The radical Greek designer exploring the concept of female wetness

Dimitra Petsa’s performative collection looks closely at the deep female relationship with water, nudity and dress

Performative, sensual, erotic, and wet. These are the words that first spring to mind when considering Dimitra Petsa’s MA collection, Wetness.

Transitioning from a BA in Performance Art onto the MA Fashion at Central Saint Martins, everything from Dimitra’s concept and process, to her final show follow a performative and explorative nature – one embedded with what it means to be a natural, wet, empowered woman.

“We all got naked in the studio and ran around and laughed and cried and danced and screamed,” Petsa explains of her time at Central Saint Martins. “I’d put something on the women and one of them would say ‘Oh no I kind of like it like this, or I like it like that’ and you take feedback!”

This collaborative process in creating her MA collection likely harks back to her upbringing. Growing up in Athens, Petsa began pattern cutting at her grandmother’s tailoring school at just twelve years old. It was with her that Petsa was first exposed to what it means to be a woman: their secrets, their vulnerabilities, and the way they dressed their naked bodies. “I really associate the image of her sewing with her telling me stories while we were working – some of them sad, some of them happy,” says Petsa. “These women would come in for fittings and we’d all be laughing one minute and crying the next.”

According to the designer, there is a shared sense of intimacy between a woman and the seamstress she chooses to visit. “When you’re dressing someone, these is a unique bond,” she explains. “And when you’re being dressed, you’re letting someone into your world and making yourself vulnerable. There’s something unique that happens when one woman looks at another and tries to create something that makes her feel beautiful in herself.”

Petsa’s process from conceptualisation to the end result, when pieces are eventually donned by what she calls her ‘wearer-performers’ is entirely performance-based. While other MA Fashion students were pinning fabric on mannequins, Petsa could be found winding along the CSM corridors doing public performances. “That’s how the collection started,” she explains. “First I created and designed the performances and then the actual garments came. I imagined a part in a film where a woman is totally drenched in a white fabric – which someone performed for me walking down the street – and then I thought, ‘yes! I should develop a textile that when you walk around you look like you’re totally wet.’”

“The whole concept is based on my long-term research into how society really tries to sterilise female bodies and female existence in general” – Dimitra Petras

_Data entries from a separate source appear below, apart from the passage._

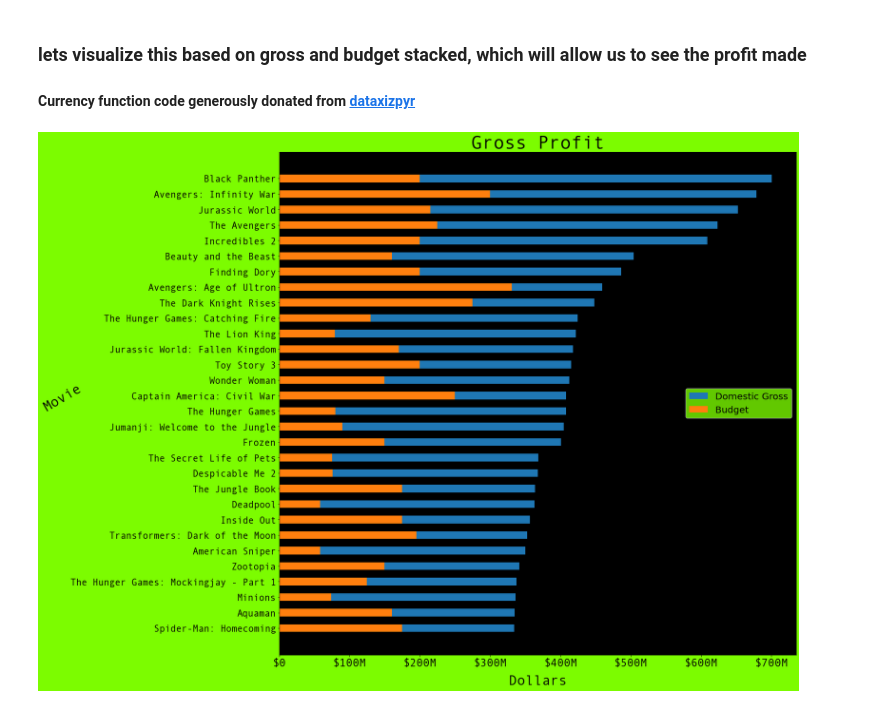
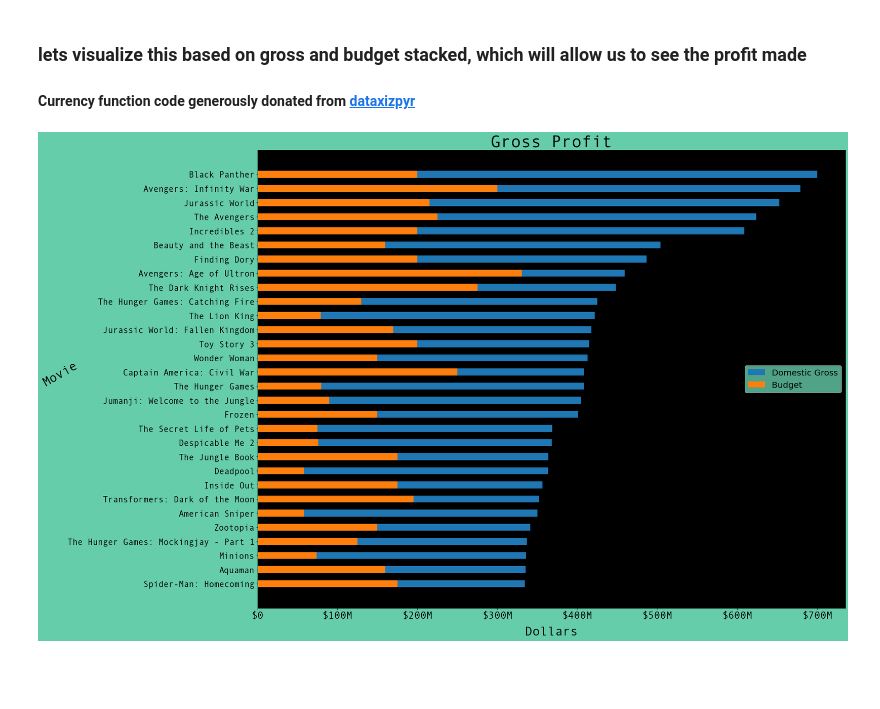
Before and after one commit to patrick-anastasio/Flatiron_DSC-Phase1_Project, a Jupyter notebook: popularity_and_financials.ipynb, the cells around one changed output. Drawn from its saved outputs; the diff is of its cells as text; code cells hidden in the pictures; blank space fills up the shorter version.

```diff
--- a/popularity_and_financials.ipynb
+++ b/popularity_and_financials.ipynb
@@ -354,36 +354,37 @@ top_50_grossing_movies
 # %%
 # Create a function to convert ticks to currency
 
 def currency(x, pos):
     """
     This function will format a tick of float type to currency
     The two args are the value and tick position
     """
     if x >= 1e6:
         s = '${:1.0f}M'.format(x*1e-6)
     else:
         s = '${:1.0f}'.format(x*1e-3)
     return s
 
 # Now lets create the plot
 fig, ax = plt.subplots()
-fig.set_size_inches(20, 20)
-fig.set_facecolor('lawngreen')
+fig.set_size_inches(25, 20)
+fig.set_facecolor('mediumaquamarine')
 ax.set_facecolor('black')
 ax.barh(top_50_grossing_movies['original_title'], width=top_50_grossing_movies['Domestic Gross'], height=0.5)
 ax.barh(top_50_grossing_movies['original_title'], width=top_50_grossing_movies['Budget'], height=0.5)
 ax.set_xlabel('Dollars', font='Andale Mono', fontsize=30, labelpad=15)
 ax.set_ylabel('Movie', rotation=30, font='Andale Mono', fontsize=30, labelpad=10)
 ax.set_title('Gross Profit', font='Andale Mono', fontsize=40, weight='bold', loc="center", pad=0)
 labels = 'Domestic Gross', 'Budget'
-ax.legend(labels, fontsize=20, facecolor='lawngreen', loc=7)
+ax.legend(labels, fontsize=20, facecolor='mediumaquamarine', loc=7)
 plt.xticks(font='Andale Mono', fontsize=24, weight='bold')
 plt.yticks(font='Andale Mono', fontsize=20, weight='bold')
 ax.invert_yaxis()
 plt.ticklabel_format(axis='x', style='plain')
 ax.xaxis.set_major_formatter(currency)
+plt.savefig('./images/gross_profit.png', dpi=200, bbox_inches='tight')
 # %% [output]
-[figure, old version]
+[figure, new version]
 # %%
 # Lets check out the popularity of movies
 
```
Also changed, not shown: parts of 11 cells of this notebook, 9 other files.
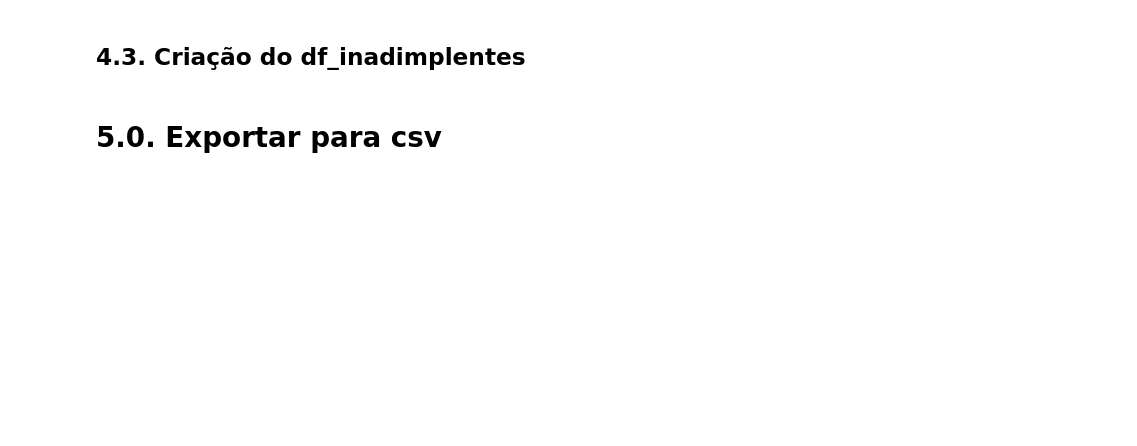
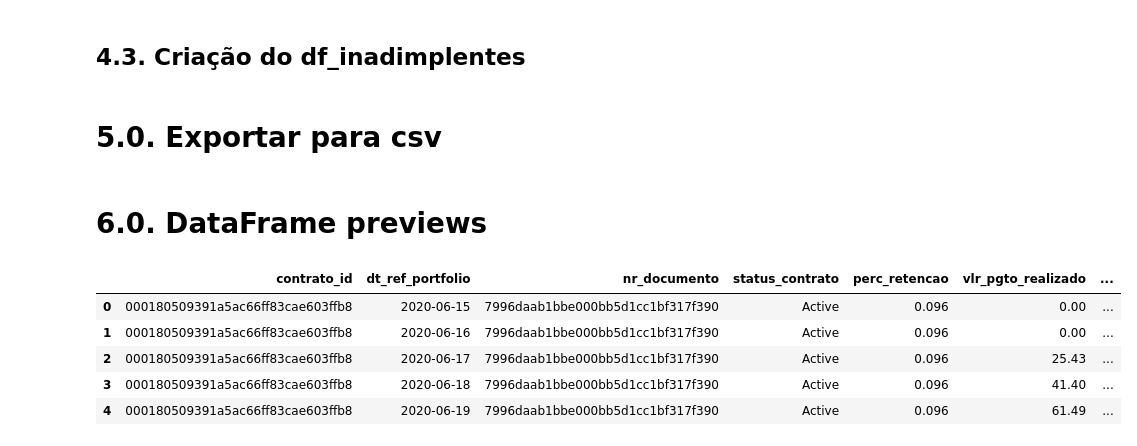
Before and after one commit to heitorfe/data_challenge_stone, a Jupyter notebook: notebooks/Dataframes.ipynb, the cells around one changed output. Drawn from its saved outputs; the diff is of its cells as text; code cells hidden in the pictures; blank space fills up the shorter version.

```diff
--- a/notebooks/Dataframes.ipynb
+++ b/notebooks/Dataframes.ipynb
@@ -362,0 +369,11 @@ df_inadimplentes = df_contrato[df_contrato['status_contrato']!='Settled']
+# %% [markdown]
+# 6.0. DataFrame previews
+# %%
+df_geral.head()
+# %% [output]
+|  | contrato_id | dt_ref_portfolio | nr_documento | status_contrato | perc_retencao | vlr_pgto_realizado | ... |
+| 0 | 000180509391a5ac66ff83cae603ffb8 | 2020-06-15 | 7996daab1bbe000bb5d1cc1bf317f390 | Active | 0.096 | 0.00 | ... |
+| 1 | 000180509391a5ac66ff83cae603ffb8 | 2020-06-16 | 7996daab1bbe000bb5d1cc1bf317f390 | Active | 0.096 | 0.00 | ... |
+| 2 | 000180509391a5ac66ff83cae603ffb8 | 2020-06-17 | 7996daab1bbe000bb5d1cc1bf317f390 | Active | 0.096 | 25.43 | ... |
+| 3 | 000180509391a5ac66ff83cae603ffb8 | 2020-06-18 | 7996daab1bbe000bb5d1cc1bf317f390 | Active | 0.096 | 41.40 | ... |
+| 4 | 000180509391a5ac66ff83cae603ffb8 | 2020-06-19 | 7996daab1bbe000bb5d1cc1bf317f390 | Active | 0.096 | 61.49 | ... |
```
Also changed, not shown: parts of 10 cells of this notebook.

This manifested in an entirely ‘wet-look’ and translucent collection, which was made from a unique textile Petsa herself developed. There are white bras, which delicately drape over the breasts and look like they’ve been drenched during a late-night dip in the ocean, denim trousers with what appear to be piss stains around the crotch and down the leg, and one particularly suggestive water drop nipple piercing.

The entirety of Petras’ collection is suggestive, in fact, as the designer’s ‘wearer-performers’ are celebrated in their female form, rather than encased in any firm, block shape. Through the ‘wetness’ of her garments and their fluidity she looks to explore the policing and censorship of the female body by the patriarchy, and the trickle down effect this has on women themselves and their attitude towards their bodily fluids.

"The whole concept is based on my really long-term research into how society really tries to sterilise female bodies and female existence in general,” says Petsa. “It’s also about being a woman in general and how we relate to our surroundings – the idea of being wet in public.”

By being wet in public through Petsa’s collection, those who wear it are declaring that they accept their bodily fluids – period blood, sweat, breast milk, and all. The radically eco-feminist offering draws on the notion we all come from water: “We should treat our bodily fluids in the same way we treat water. Both are completely natural, and totally uncontrollable. If you even think of the term wetness in the context of being a woman, it’s only during sex that it’s deemed acceptable.”

Eroticism plays a big role in Petsa’s work, too, which brings into question the collection when placed in the line of the male gaze. “As women living the female experience you are constantly under this male gaze with everything that you do,” she says. “Essentially, everything you do, you are performing – in a deeper and more institutionalised way, women have been conditioned to act and behave in a certain way. But you can either succumb to that pressure or break free from it, and decide to cry in public, be naked in public, and just be wet.”